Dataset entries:
══════════

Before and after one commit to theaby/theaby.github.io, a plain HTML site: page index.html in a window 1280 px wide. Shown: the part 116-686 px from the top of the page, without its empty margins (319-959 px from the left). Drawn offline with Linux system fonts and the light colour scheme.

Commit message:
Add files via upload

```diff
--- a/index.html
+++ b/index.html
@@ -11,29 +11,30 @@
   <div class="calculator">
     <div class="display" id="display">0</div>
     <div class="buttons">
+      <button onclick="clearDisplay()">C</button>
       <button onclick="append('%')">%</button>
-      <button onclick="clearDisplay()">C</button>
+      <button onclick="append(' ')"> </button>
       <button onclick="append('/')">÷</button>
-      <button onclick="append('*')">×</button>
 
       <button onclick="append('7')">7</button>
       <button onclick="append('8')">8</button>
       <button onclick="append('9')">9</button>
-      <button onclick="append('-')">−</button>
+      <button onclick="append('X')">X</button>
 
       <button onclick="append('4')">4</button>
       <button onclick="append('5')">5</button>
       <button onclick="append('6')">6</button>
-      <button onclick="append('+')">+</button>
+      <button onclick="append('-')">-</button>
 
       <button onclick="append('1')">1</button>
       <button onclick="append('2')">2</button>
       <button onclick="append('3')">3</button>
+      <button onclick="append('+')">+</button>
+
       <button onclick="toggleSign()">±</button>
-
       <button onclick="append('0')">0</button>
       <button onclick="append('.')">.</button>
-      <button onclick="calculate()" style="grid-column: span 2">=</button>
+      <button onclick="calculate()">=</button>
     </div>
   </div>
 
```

══════════

- Activity -
Look through the entries above. Extract each line with the word "calculate".

- Answer to this exercise -
-      <button onclick="calculate()" style="grid-column: span 2">=</button>
+      <button onclick="calculate()">=</button>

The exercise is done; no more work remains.